Coastie65 is nowhere near Malaysia, but friends are getting email claiming that he’s stranded in Kuala Lumpur. He asked the Web Browsing and Email forum for help.
This happens far too often. Someone gained access to your email password and sent spam in hopes of tricking friends and family.
To stop this plague, try to log on and change your password. And make that new password a strong password.
If you succeed in changing your password, you’ve successfully stopped the hijacking.
If you can’t change your password, then the criminal has already changed it. Contact your email service provider to find out how to reclaim your account. If you use one of the big three web-based email providers, follow the appropriate link below for directions:
Your provider probably has a way to verify that you’re who you say you are–usually involving security questions such as “What’s your childhood pet’s name.” If you haven’t set this service up properly, do so now. If you have set it up, redo it.
Never include your password in an email. If your provider asks for your password in an email, assume that email is a fake.
If you access mail on a public computer (such as in a library), sign out when done.
But how did they get your password in the first place? I hate to say this, but it was probably your fault. Maybe a phishing scheme tricked you into emailing your password to a criminal. Or your password wasn’t sufficiently strong and someone guessed it. Or your PC is infected with malware that’s been reporting back to someone.
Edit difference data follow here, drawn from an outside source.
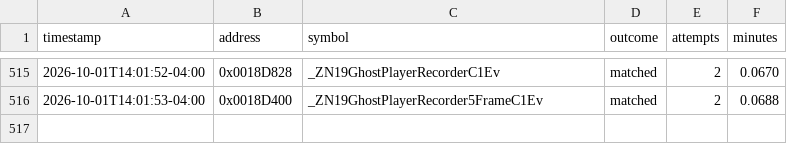
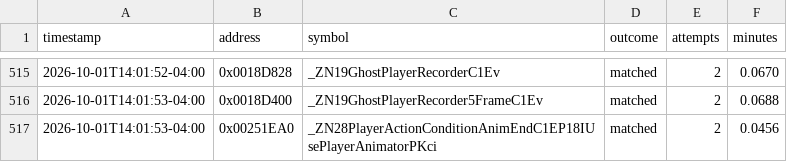
Before and after one commit to exgota/super-mario-3d-land-browser, a CSV file: project/ledger.csv, drawn as a sheet; only a part is shown, gaps mark what is left out; the diff names each change by its address in the sheet, - before the commit and + after, or states it on an @@ line.

```diff
--- a/project/ledger.csv
+++ b/project/ledger.csv
+row 517: 2026-10-01T14:01:53-04:00 | 0x00251EA0 | _ZN28PlayerActionConditionAnimEndC1EP18IUsePlayerAnimatorPKci | matched | 2 | 0.0456
```
Also changed, not shown: 2 other files.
On the other hand, service providers have also been known to make mistakes. For instance, in 2009, a Hotmail security breach put thousands of passwords at risk.